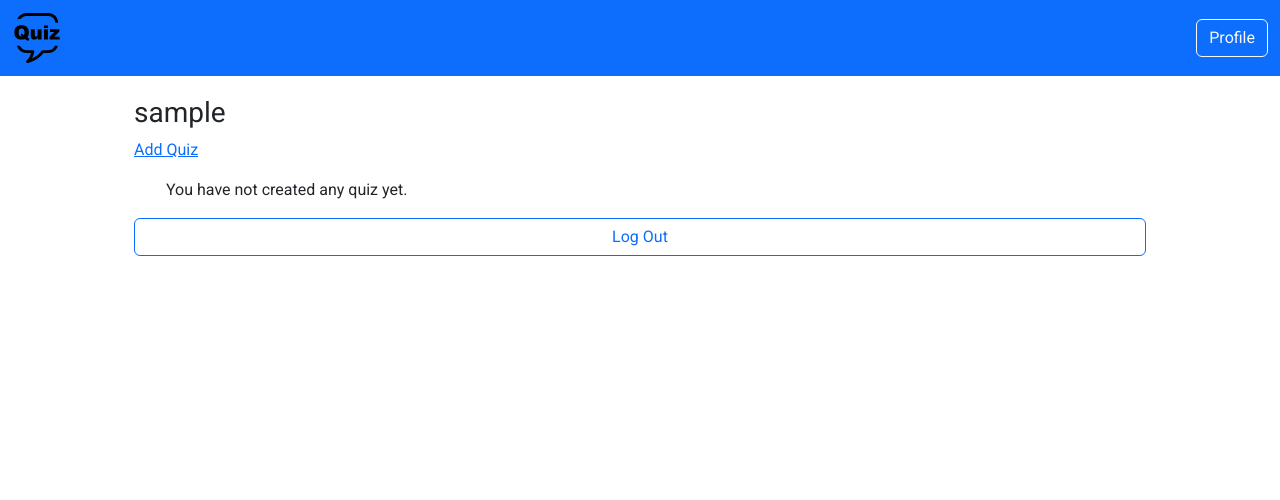
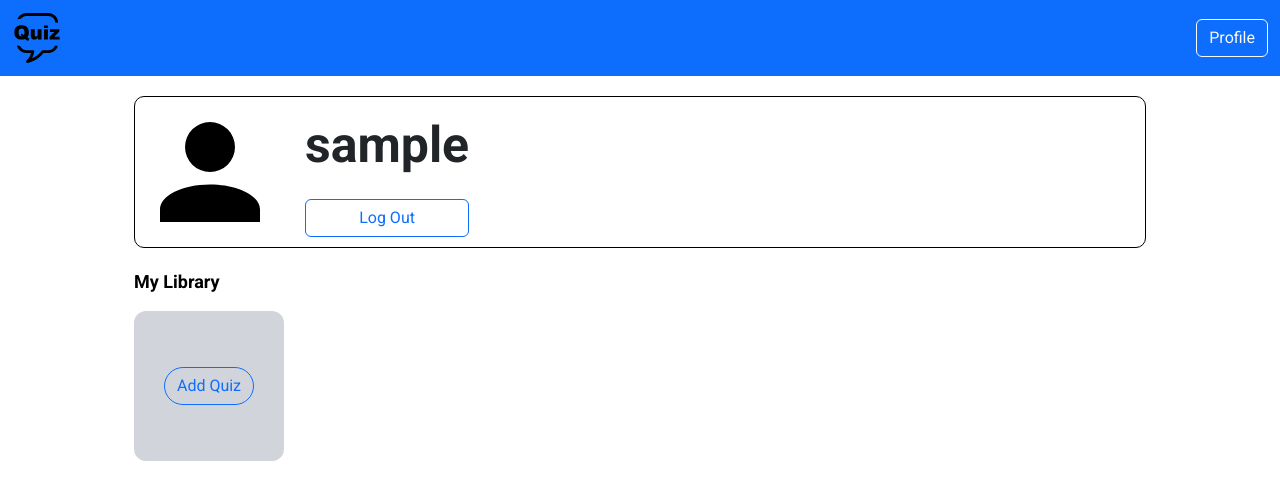
Before and after one commit to gdnkemboi/Quiz-App, a Django app: page /accounts/profile/ in a window 1280 px wide. Shown: the top 500 px of the page. Run offline with Django 4.2, Linux system fonts and the light colour scheme; the visitor is signed in with stand-in values (Sample User, id 1); data that the repository does not hold is empty; parts of the project's set-up code (start-up, migrations or seed data) failed here and were passed over.

Commit message:
Add profile image to profile page and styling

```diff
--- a/static/css/base.css
+++ b/static/css/base.css
@@ -124,3 +124,63 @@ div.greetings {
 .sub_details > div p:first-child > img {
   margin-right: 10px;
 }
+
+.profile {
+  display: flex;
+  align-items: center;
+  gap: 20px;
+  border: 1px solid black;
+  border-radius: 10px;
+}
+
+.profile_image {
+  width: 150px;
+  height: 150px;
+  border-radius: 50%;
+  overflow: hidden;
+  display: flex;
+  align-items: center;
+  justify-content: center;
+}
+
+.profile_image > img{
+  width: 150px;
+  height: 150px;
+  object-fit: cover;
+}
+
+.profile_details {
+  display: flex;
+  flex-direction: column;
+  justify-content: space-around;
+}
+
+.username {
+  font-size: 50px;
+  font-weight: 700;
+}
+
+.library {
+  margin-top: 20px;
+}
+
+.library > p {
+  color: black;
+  font-size: large;
+  font-weight: 700;
+}
+
+.quiz > .add_quiz {
+  height: 150px;
+  width: 150px;
+  border: 0;
+  border-radius: 12px;
+  display: flex;
+  align-items: center;
+  justify-content: center;
+  background-color: #d1d5db;
+}
+
+.add_quiz > a {
+  border-radius: 50px;
+}
--- a/templates/accounts/profile.html
+++ b/templates/accounts/profile.html
@@ -1,18 +1,43 @@
-{% extends "_base.html" %}
-{% block content %}
+{% extends "_base.html" %} {% block content %} {% load static %}
+
 <div class="container">
-    <h3>{{ user.username }}</h3>
-    <p><a href="{% url 'create_quiz' %}">Add Quiz</a></p>
-    {% if user_subcategories %}
-    <h4>My Library</h4>
-    {% endif %}
-    <ul>
-        {% for subcategory in user_subcategories %}
-            <li><a href="{{ subcategory.get_absolute_url }}">{{ subcategory.name }}</a></li>
-        {% empty %}
-            <li>You have not created any quiz yet.</li>
-        {% endfor %}
-    </ul>
-    <a class="btn btn-outline-primary" href="{% url 'account_logout' %}">Log Out</a>
+  <div class="profile">
+    <div class="profile_image">
+      {% if user.userprofile.profile_image %}
+      <img src="{{ user.userprofile.profile_image.url }}" />
+      {% else %}
+      <img src="{% static 'images/account.svg' %}" />
+      {% endif %}
+    </div>
+    <div class="profile_details">
+      <p class="username">{{ user.username }}</p>
+      <a class="btn btn-outline-primary" href="{% url 'account_logout' %}"
+        >Log Out</a
+      >
+    </div>
+  </div>
+
+  <div class="library">
+    <p>My Library</p>
+    <div class="quiz">
+      <div class="add_quiz">
+        <a class="btn btn-outline-primary" href="{% url 'create_quiz' %}"
+          >Add Quiz</a
+        >
+      </div>
+      {% if user_subcategories %}
+      {% for subcategory in user_subcategories %}
+      <div>
+        <div class="img">
+          <a href="{{ subcategory.get_absolute_url }}"
+            ><img src="{{ subcategory.cover.url}}"
+          /></a>
+        </div>
+        <a href="{{ subcategory.get_absolute_url }}">{{ subcategory.name }}</a>
+      </div>
+      {% endfor %}
+      {% endif %}
+    </div>
+  </div>
 </div>
 {% endblock %}
```
Also changed, not shown: static/images/account.svg (added).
□ □ □ □
### [Required work]
Find the lines above holding the word "border" and show them.

### [Exercise solution]
+  border: 1px solid black;
+  border-radius: 10px;
+  border-radius: 50%;
+  border: 0;
+  border-radius: 12px;
+  border-radius: 50px;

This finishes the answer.